**Directions for this task**
The material below holds a span beginning at the line with "(design contract +" and ending at the line with "DESIGN_CONTRACT Lock<br/>frontend-team-techlead +". Quote that span exactly, both ends included, and only that span.

**Dataset excerpts**
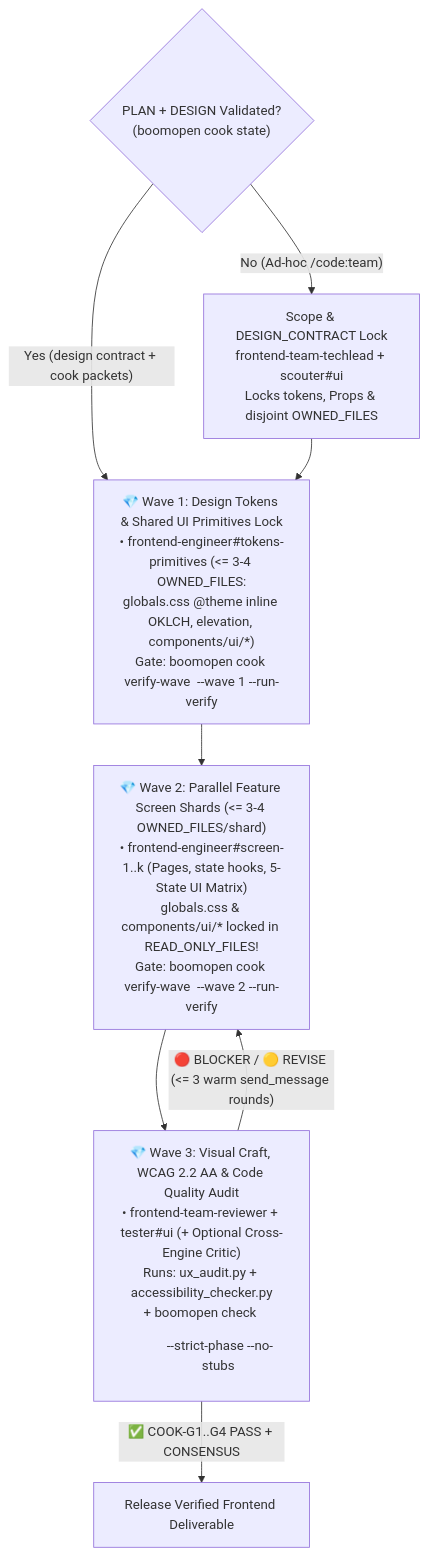
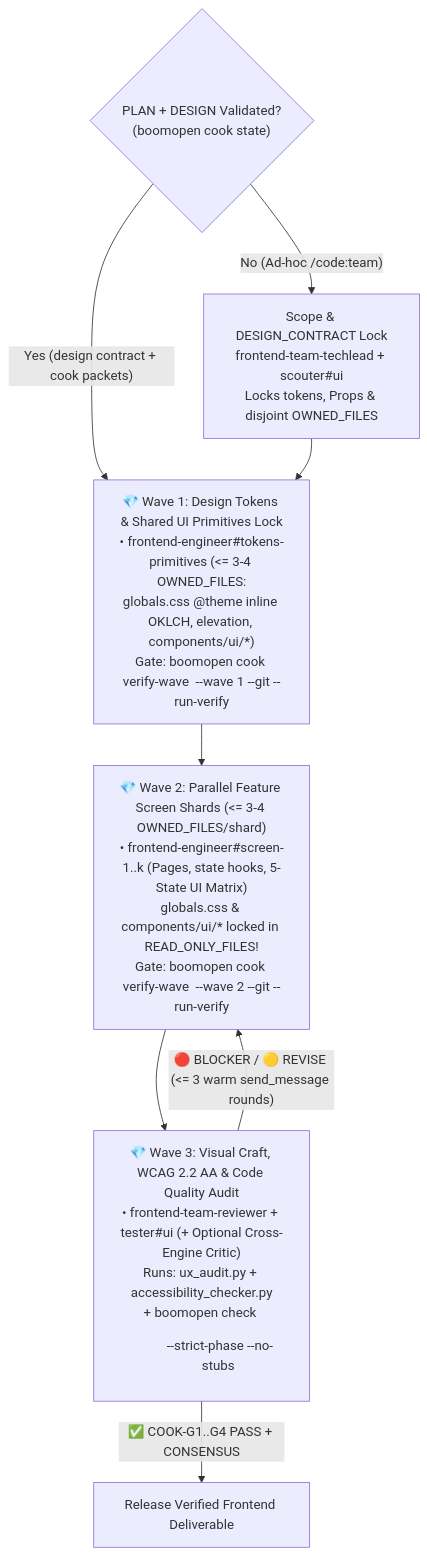
Before and after one commit to Kennyboom/BoomOpen-Workflow-Kit-Pro: the diagram in agents/teams/frontend-team/_team.md, drawn with Mermaid. The commit also changed other lines of this file and 302 other files, not shown here.

````diff
--- a/agents/teams/frontend-team/_team.md
+++ b/agents/teams/frontend-team/_team.md
@@ -46,11 +47,11 @@
 ```mermaid
 flowchart TD
     G0{"PLAN + DESIGN Validated?<br/>(boomopen cook state)"}
     G0 -->|"Yes (design contract + cook packets)"| W1
     G0 -->|"No (Ad-hoc /code:team)"| S0["Scope & DESIGN_CONTRACT Lock<br/>frontend-team-techlead + scouter#ui<br/>Locks tokens, Props & disjoint OWNED_FILES"]
-    S0 --> W1["💎 Wave 1: Design Tokens & Shared UI Primitives Lock<br/>• frontend-engineer#tokens-primitives (<= 3-4 OWNED_FILES:<br/>globals.css @theme inline OKLCH, elevation, components/ui/*)<br/>Gate: boomopen cook verify-wave <plan.md> --wave 1 --run-verify"]
-    W1 --> W2["💎 Wave 2: Parallel Feature Screen Shards (<= 3-4 OWNED_FILES/shard)<br/>• frontend-engineer#screen-1..k (Pages, state hooks, 5-State UI Matrix)<br/>globals.css & components/ui/* locked in READ_ONLY_FILES!<br/>Gate: boomopen cook verify-wave <plan.md> --wave 2 --run-verify"]
+    S0 --> W1["💎 Wave 1: Design Tokens & Shared UI Primitives Lock<br/>• frontend-engineer#tokens-primitives (<= 3-4 OWNED_FILES:<br/>globals.css @theme inline OKLCH, elevation, components/ui/*)<br/>Gate: boomopen cook verify-wave <plan.md> --wave 1 --git --run-verify"]
+    W1 --> W2["💎 Wave 2: Parallel Feature Screen Shards (<= 3-4 OWNED_FILES/shard)<br/>• frontend-engineer#screen-1..k (Pages, state hooks, 5-State UI Matrix)<br/>globals.css & components/ui/* locked in READ_ONLY_FILES!<br/>Gate: boomopen cook verify-wave <plan.md> --wave 2 --git --run-verify"]
     W2 --> W3["💎 Wave 3: Visual Craft, WCAG 2.2 AA & Code Quality Audit<br/>• frontend-team-reviewer + tester#ui (+ Optional Cross-Engine Critic)<br/>Runs: ux_audit.py + accessibility_checker.py<br/>+ boomopen check <dir> --strict-phase --no-stubs"]
     W3 -->|"🔴 BLOCKER / 🟡 REVISE (<= 3 warm send_message rounds)"| W2
     W3 -->|"✅ COOK-G1..G4 PASS + CONSENSUS"| OUT["Release Verified Frontend Deliverable"]
 ```
````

**Result**
     G0 -->|"Yes (design contract + cook packets)"| W1
     G0 -->|"No (Ad-hoc /code:team)"| S0["Scope & DESIGN_CONTRACT Lock<br/>frontend-team-techlead + scouter#ui<br/>Locks tokens, Props & disjoint OWNED_FILES"]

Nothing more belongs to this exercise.